Naturally, the chefs at Cooper’s Hawk have a sharp eye when it comes to wine pairings. Each of the restaurant’s contemporary dishes is crafted with a particular wine in mind, which makes plenty of sense given the fact that there’s a winery located just next door. Surrounded by oaken barrels and racks lined with glistening bottles, diners may be forgiven for thinking that they made a wrong turn and ended up in the winery itself. After your meal, see the real thing in the Napa–style tasting room, where you can sample up to eight different wines. The selection includes something for everyone, including graceful blush wines and cabernets whose flavors unfold like a novel scribbled on the wings of an origami crane.
Verdant acreage surrounds Jordan’s Pub & Eatery, which serves as a lively rendezvous inside the calm of the Cook County forest preserve. Homemade pub grub and scratch-made thin-crust pizzas comprise the menu alongside 35 beers, 8 of which flow from the bar’s foam-flecked taps. Like the arcade in the basement of the United Nations, the eatery is an arena for friendly competition: Chicago sports and UFC fights flicker on eight high-definition TVs, and darts slice through the lambent glow of a blinking battalion of arcade games. On Tuesday evenings, amateur crooners pour melodies into the microphone of a top-notch karaoke setup. Kaleidoscopic alcohol bombs cycle through watermelon, cherry, and grape flavors throughout the week, providing tiny alternatives to Jordan’s 16 martinis, which evoke such decadent flavors as key-lime pie and creamsicle.
Orland Bowl welcomes guests to hurl balls down 50 tenpin lanes equipped with automatic scoring and cosmic lighting on Friday and Saturday night. The rest of the weekly schedule is filled with open-bowling hours and league opportunities for children, seniors, and adults. Meanwhile, the onsite pro shop equips bowlers with sport necessities, and the pub serves pizza, sandwiches, and drinks to keep growling stomachs from interrupting bowlers mid-fling.
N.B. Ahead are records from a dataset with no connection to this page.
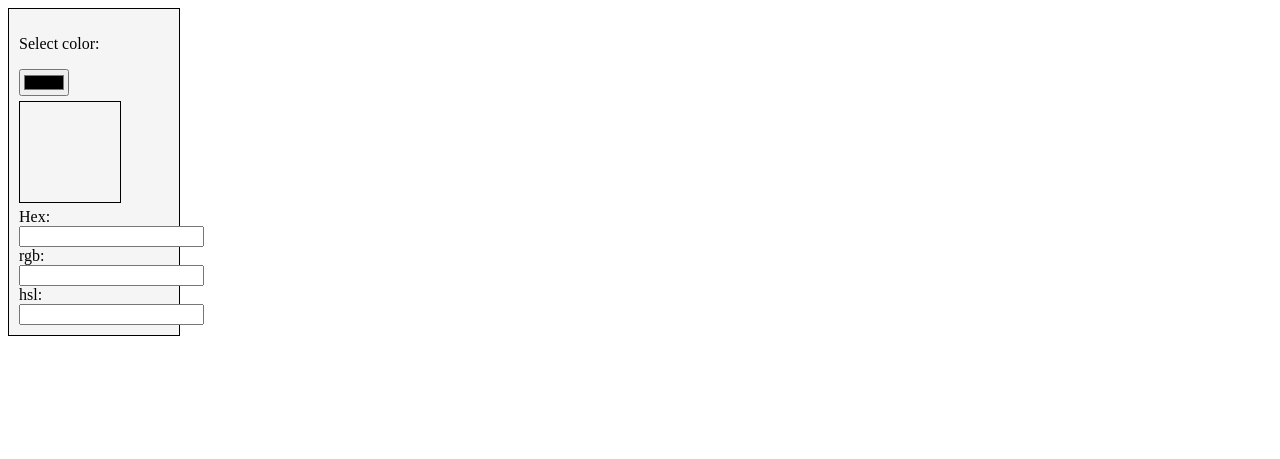
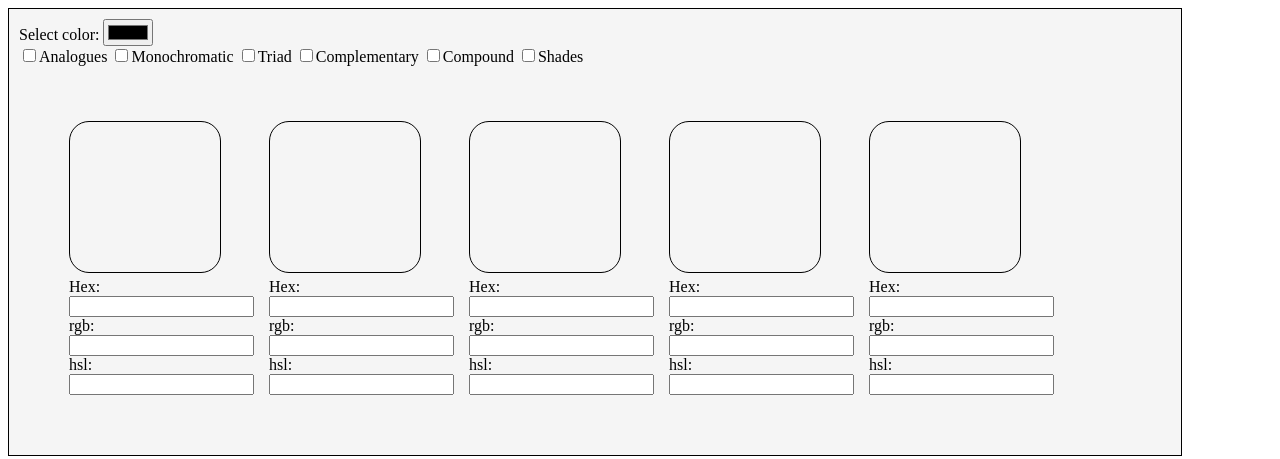
Before and after one commit to jenn3204/colorpalette, a plain HTML site: page index.html in a window 1280 px wide. Drawn offline with Linux system fonts and the light colour scheme.

Commit message:
inital layout

```diff
--- a/index.html
+++ b/index.html
@@ -8,12 +8,41 @@
     <link rel="stylesheet" href="style.css" />
   </head>
   <body>
-    <div id="container">
-      <p>Select color:</p>
+    <section id="container">
+      <label>Select color:</label>
       <input id="color_wheel" type="color" />
-      <div id="colorbox"></div>
-      <label>Hex:</label><input type="text" name="hex" id="hex" /> <label>rgb:</label><input type="text" name="rgb" id="rgb" /> <label>hsl:</label><input type="text" name="hsl" id="hsl" />
-    </div>
+
+      <div id="filters_container">
+        <input type="checkbox" name="analogue" /><label>Analogues</label> <input type="checkbox" name="monochromatic" /><label>Monochromatic</label> <input type="checkbox" name="triad" /><label>Triad</label>
+        <input type="checkbox" name="complementary" /><label>Complementary</label> <input type="checkbox" name="compound" /><label>Compound</label> <input type="checkbox" name="shades" /><label>Shades</label>
+      </div>
+      <div id="boxes_container">
+        <div class="box_container">
+          <div id="colorbox1" class="colorbox"></div>
+          <label>Hex:</label><input type="text" name="hex" id="hex1" /> <label>rgb:</label><input type="text" name="rgb" id="rgb1" /> <label>hsl:</label><input type="text" name="hsl" id="hsl1" />
+        </div>
+
+        <div class="box_container">
+          <div id="colorbox2" class="colorbox"></div>
+          <label>Hex:</label><input type="text" name="hex" id="hex2" /> <label>rgb:</label><input type="text" name="rgb" id="rgb2" /> <label>hsl:</label><input type="text" name="hsl" id="hsl2" />
+        </div>
+
+        <div class="box_container">
+          <div id="colorbox" class="colorbox"></div>
+          <label>Hex:</label><input type="text" name="hex" id="hex" /> <label>rgb:</label><input type="text" name="rgb" id="rgb" /> <label>hsl:</label><input type="text" name="hsl" id="hsl" />
+        </div>
+
+        <div class="box_container">
+          <div id="colorbox3" class="colorbox"></div>
+          <label>Hex:</label><input type="text" name="hex" id="hex3" /> <label>rgb:</label><input type="text" name="rgb" id="rgb3" /> <label>hsl:</label><input type="text" name="hsl" id="hsl3" />
+        </div>
+
+        <div class="box_container">
+          <div id="colorbox4" class="colorbox"></div>
+          <label>Hex:</label><input type="text" name="hex" id="hex4" /> <label>rgb:</label><input type="text" name="rgb" id="rgb4" /> <label>hsl:</label><input type="text" name="hsl" id="hsl4" />
+        </div>
+      </div>
+    </section>
 
     <script src="script.js"></script>
   </body>
--- a/style.css
+++ b/style.css
@@ -2,12 +2,23 @@
   background-color: whitesmoke;
   padding: 10px;
   border: 1px solid black;
-  width: 150px;
+  width: 90vw;
 }
 
-#colorbox {
+.box_container {
+  width: 100px;
+  margin: 50px;
+}
+
+.colorbox {
   border: 1px solid black;
-  width: 100px;
-  height: 100px;
+  border-radius: 20px;
+  width: 150px;
+  height: 150px;
   margin: 5px 0;
 }
+
+#boxes_container {
+  display: flex;
+  flex-wrap: wrap;
+}
```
Rokwelz Bar Meets Grill piles plates with classic pub fare that is well met by pints of varied brews slung in a jovial neighborhood setting. A frosty domestic beer ($3), glass of wine ($5–$7), or spunky mixed drink ($4.50–$7) can cool palates scorched by the punchy, jalapeño-topped Light My Fire burger ($8.99). The brotherly-love-laced beef slices and soft mozzarella cheese of the philly steak Samich ($8.99) presents a sentimental counterpoint to the unblinking new york strip steak ($18.99), a seasoned city dweller that eschews taste-bud small talk in favor of forthright flavor. The chefs at Rokwelz use their uncanny origami skills to flip and spin disparate ingredients into delicious wraps and paninis, such as the ham, cheese, and pesto-strewn Lucky Lefty's panini ($8.99). To cover deafening sounds of satisfied chewing, Rokwelz occasionally hosts live music, and on nice days, guests may elect to be seated outdoors on the large patio.